__Aim of the exercise__.
From the entries below, say how many lines carry the word "synchronizes", and give nothing but the number.

__Data to examine__.
::::
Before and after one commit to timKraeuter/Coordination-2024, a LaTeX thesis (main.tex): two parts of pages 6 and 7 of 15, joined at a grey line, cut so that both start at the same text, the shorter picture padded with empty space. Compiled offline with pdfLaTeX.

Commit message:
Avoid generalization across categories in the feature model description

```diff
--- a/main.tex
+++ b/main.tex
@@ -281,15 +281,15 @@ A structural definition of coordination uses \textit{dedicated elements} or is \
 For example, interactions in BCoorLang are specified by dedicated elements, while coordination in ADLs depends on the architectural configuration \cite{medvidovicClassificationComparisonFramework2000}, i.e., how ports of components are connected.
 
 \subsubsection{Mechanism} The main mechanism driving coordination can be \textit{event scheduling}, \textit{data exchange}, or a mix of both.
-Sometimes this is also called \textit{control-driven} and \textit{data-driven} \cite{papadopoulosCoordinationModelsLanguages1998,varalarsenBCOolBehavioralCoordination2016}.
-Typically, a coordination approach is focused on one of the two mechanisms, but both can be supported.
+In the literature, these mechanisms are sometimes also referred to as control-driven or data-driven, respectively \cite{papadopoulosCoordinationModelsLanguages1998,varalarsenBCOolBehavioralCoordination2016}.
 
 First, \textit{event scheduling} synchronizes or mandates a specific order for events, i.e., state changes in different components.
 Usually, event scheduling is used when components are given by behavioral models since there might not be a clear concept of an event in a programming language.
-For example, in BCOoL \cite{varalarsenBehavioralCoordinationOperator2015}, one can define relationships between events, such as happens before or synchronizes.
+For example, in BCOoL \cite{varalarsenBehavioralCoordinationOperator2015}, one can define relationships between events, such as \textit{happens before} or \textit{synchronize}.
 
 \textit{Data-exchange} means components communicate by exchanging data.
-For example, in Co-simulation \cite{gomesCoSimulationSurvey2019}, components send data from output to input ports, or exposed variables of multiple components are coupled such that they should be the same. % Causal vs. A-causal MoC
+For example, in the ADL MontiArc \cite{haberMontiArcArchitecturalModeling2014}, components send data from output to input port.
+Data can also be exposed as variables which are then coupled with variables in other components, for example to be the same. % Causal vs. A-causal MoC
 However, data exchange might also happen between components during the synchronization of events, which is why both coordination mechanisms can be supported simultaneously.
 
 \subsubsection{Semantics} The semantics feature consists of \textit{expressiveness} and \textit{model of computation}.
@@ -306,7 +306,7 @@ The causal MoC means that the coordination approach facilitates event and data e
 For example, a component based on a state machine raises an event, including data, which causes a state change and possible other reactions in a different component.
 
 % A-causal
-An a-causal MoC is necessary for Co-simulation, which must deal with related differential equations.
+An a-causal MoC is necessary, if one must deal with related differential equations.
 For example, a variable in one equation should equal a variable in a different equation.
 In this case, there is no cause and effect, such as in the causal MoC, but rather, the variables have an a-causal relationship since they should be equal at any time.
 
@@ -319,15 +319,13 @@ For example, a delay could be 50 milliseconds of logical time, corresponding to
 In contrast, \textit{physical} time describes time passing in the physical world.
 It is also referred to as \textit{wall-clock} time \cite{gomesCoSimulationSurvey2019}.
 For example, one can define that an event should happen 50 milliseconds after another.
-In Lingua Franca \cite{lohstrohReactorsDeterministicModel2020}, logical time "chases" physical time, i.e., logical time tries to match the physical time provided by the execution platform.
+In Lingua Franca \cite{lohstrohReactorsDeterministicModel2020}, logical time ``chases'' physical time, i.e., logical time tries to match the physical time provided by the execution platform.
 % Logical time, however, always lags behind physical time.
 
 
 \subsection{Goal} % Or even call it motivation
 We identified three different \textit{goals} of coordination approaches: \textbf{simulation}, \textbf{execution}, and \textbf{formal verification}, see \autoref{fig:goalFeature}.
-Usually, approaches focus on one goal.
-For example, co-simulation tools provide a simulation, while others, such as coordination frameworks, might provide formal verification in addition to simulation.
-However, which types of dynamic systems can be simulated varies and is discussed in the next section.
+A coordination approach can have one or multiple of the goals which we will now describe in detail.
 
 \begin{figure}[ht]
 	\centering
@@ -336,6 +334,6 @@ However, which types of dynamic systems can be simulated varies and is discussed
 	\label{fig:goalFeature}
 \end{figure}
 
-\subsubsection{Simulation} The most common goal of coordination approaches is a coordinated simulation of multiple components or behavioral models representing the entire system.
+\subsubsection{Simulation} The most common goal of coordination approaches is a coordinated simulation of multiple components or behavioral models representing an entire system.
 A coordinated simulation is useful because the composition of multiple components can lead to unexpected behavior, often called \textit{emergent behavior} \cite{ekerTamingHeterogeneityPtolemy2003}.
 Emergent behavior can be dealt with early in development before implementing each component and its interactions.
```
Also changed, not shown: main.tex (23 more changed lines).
::::
__Answer box__.
2